_Exercise instructions_
Say, as a bare number, how many lines of the listing contain "background".

_Data to examine_
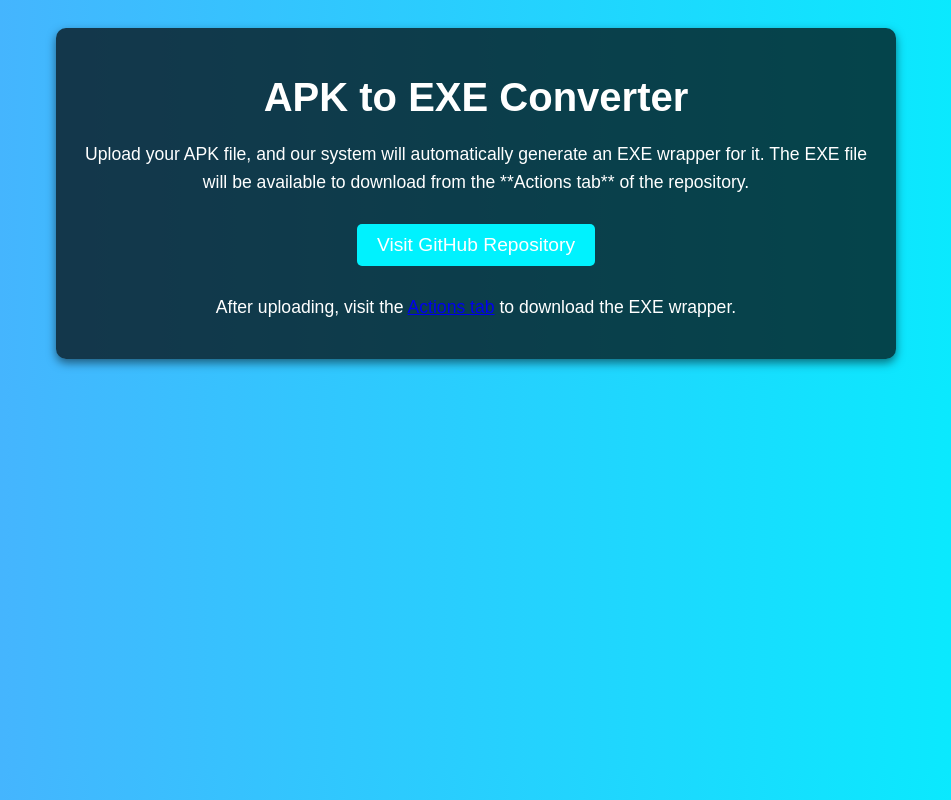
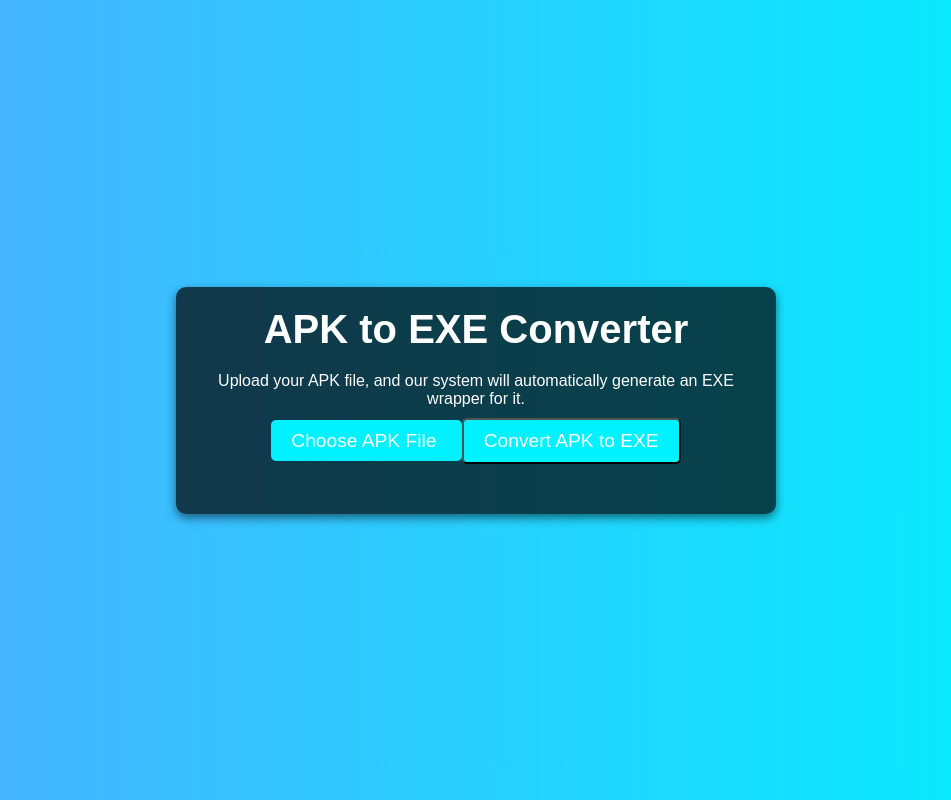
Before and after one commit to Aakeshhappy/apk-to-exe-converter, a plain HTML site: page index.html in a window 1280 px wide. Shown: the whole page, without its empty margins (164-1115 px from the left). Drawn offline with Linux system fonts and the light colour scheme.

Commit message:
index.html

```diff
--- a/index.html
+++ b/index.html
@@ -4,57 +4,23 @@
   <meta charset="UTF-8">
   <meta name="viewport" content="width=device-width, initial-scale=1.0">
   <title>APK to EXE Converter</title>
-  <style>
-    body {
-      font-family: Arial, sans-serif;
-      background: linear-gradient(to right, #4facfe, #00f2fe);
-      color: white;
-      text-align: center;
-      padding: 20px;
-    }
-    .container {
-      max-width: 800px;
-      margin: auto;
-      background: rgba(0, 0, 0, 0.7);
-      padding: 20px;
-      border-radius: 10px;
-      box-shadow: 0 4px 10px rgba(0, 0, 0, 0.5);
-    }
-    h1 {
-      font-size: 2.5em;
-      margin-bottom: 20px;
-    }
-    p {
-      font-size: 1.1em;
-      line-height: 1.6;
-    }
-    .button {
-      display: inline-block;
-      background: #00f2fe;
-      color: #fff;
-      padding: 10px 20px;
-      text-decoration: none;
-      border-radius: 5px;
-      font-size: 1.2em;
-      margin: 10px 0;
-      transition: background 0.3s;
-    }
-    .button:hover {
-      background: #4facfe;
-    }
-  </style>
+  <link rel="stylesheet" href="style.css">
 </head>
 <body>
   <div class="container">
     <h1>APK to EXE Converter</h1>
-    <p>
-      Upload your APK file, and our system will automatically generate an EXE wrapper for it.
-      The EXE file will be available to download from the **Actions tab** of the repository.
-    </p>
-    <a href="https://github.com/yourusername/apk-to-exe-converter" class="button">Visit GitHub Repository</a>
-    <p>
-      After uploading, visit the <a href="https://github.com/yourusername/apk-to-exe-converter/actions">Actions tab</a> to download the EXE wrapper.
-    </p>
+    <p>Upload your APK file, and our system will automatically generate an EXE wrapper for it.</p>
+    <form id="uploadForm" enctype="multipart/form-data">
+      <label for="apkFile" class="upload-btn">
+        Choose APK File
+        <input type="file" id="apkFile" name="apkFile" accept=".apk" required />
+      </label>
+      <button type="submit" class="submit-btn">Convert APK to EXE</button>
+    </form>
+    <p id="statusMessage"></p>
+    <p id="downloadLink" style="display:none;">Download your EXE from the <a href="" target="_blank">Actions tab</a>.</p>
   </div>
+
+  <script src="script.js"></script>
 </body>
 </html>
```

---

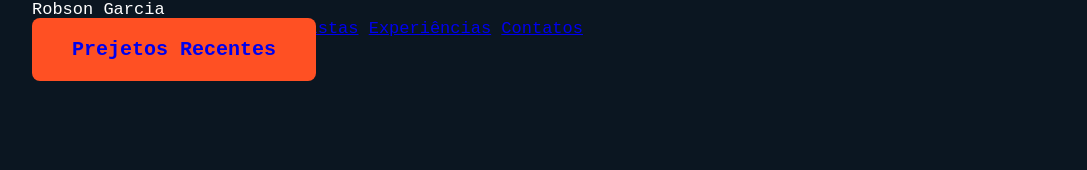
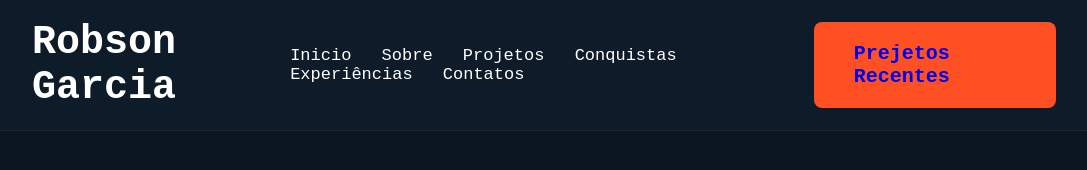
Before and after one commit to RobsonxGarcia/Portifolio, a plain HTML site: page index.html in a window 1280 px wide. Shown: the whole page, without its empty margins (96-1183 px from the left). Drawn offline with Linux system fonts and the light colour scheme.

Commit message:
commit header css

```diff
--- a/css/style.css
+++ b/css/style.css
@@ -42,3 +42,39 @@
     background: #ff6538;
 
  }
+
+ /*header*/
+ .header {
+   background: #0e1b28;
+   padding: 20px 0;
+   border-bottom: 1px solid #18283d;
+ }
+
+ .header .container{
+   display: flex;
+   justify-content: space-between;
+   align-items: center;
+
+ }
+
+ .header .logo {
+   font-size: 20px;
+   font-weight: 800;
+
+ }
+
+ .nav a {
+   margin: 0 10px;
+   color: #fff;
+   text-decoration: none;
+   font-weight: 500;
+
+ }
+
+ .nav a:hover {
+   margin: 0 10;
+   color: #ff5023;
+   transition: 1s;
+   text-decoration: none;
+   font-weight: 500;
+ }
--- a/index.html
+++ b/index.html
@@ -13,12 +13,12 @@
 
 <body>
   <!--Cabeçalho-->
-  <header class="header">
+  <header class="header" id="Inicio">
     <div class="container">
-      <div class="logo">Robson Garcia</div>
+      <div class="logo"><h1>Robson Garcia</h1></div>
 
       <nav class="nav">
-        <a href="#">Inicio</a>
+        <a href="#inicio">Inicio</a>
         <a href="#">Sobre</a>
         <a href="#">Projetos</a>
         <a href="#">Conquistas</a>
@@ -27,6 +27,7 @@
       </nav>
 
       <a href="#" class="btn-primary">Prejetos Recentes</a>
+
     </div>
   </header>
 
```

* * *

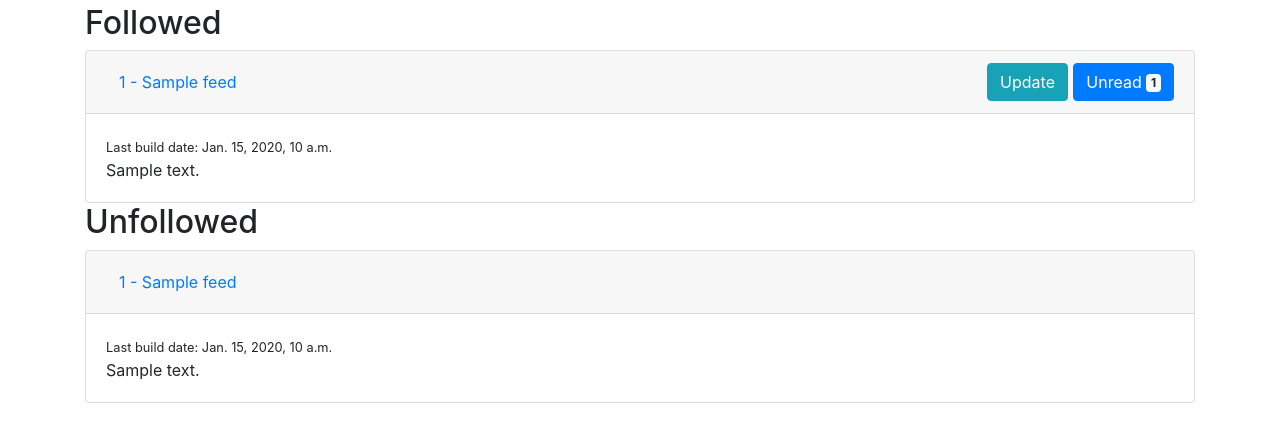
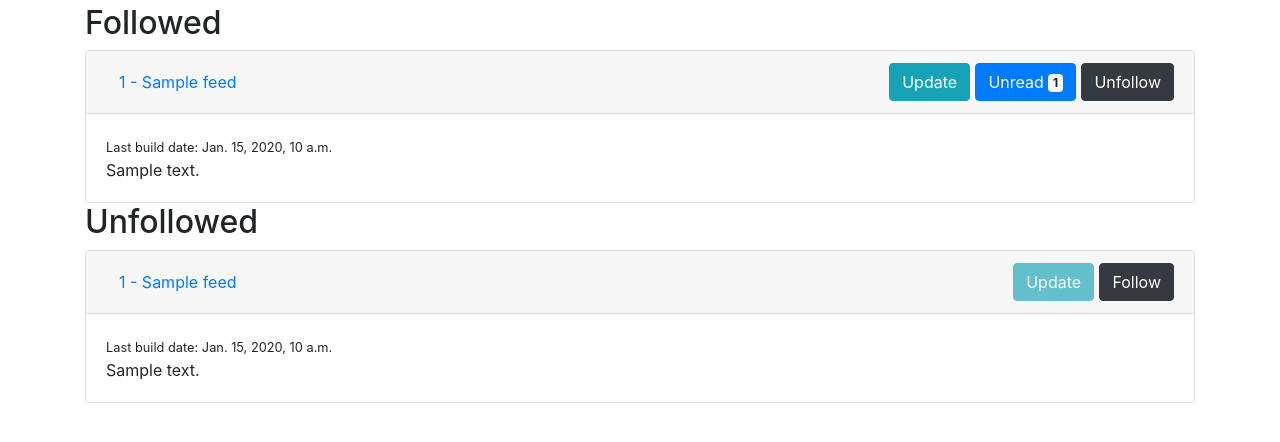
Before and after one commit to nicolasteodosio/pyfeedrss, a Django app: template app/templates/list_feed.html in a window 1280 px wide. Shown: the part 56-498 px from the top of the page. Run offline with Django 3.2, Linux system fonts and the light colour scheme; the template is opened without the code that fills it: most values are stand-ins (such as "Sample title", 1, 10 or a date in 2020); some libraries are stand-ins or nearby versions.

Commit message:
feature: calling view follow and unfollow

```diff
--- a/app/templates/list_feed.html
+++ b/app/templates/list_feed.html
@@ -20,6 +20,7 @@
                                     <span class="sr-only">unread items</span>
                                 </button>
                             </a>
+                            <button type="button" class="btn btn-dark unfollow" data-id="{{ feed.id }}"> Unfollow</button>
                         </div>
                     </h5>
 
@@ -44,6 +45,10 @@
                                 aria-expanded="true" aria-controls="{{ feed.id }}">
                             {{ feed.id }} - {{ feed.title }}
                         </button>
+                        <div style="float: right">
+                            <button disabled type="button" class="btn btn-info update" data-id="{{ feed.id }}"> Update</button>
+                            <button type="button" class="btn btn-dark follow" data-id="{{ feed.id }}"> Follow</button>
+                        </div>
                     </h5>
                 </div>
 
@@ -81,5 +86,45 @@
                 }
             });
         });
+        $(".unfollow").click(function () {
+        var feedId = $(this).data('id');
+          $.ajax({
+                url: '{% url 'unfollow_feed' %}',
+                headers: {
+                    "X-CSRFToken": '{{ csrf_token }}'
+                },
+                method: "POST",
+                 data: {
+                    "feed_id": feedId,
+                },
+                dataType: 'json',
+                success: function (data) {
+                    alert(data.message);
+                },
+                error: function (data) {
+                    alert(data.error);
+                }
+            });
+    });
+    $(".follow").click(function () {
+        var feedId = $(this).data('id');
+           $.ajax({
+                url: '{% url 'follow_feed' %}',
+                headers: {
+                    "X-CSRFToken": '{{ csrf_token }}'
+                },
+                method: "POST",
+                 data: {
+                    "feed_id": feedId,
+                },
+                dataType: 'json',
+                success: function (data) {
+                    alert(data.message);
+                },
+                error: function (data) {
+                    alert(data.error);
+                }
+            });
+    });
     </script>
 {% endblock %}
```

_Solution_
7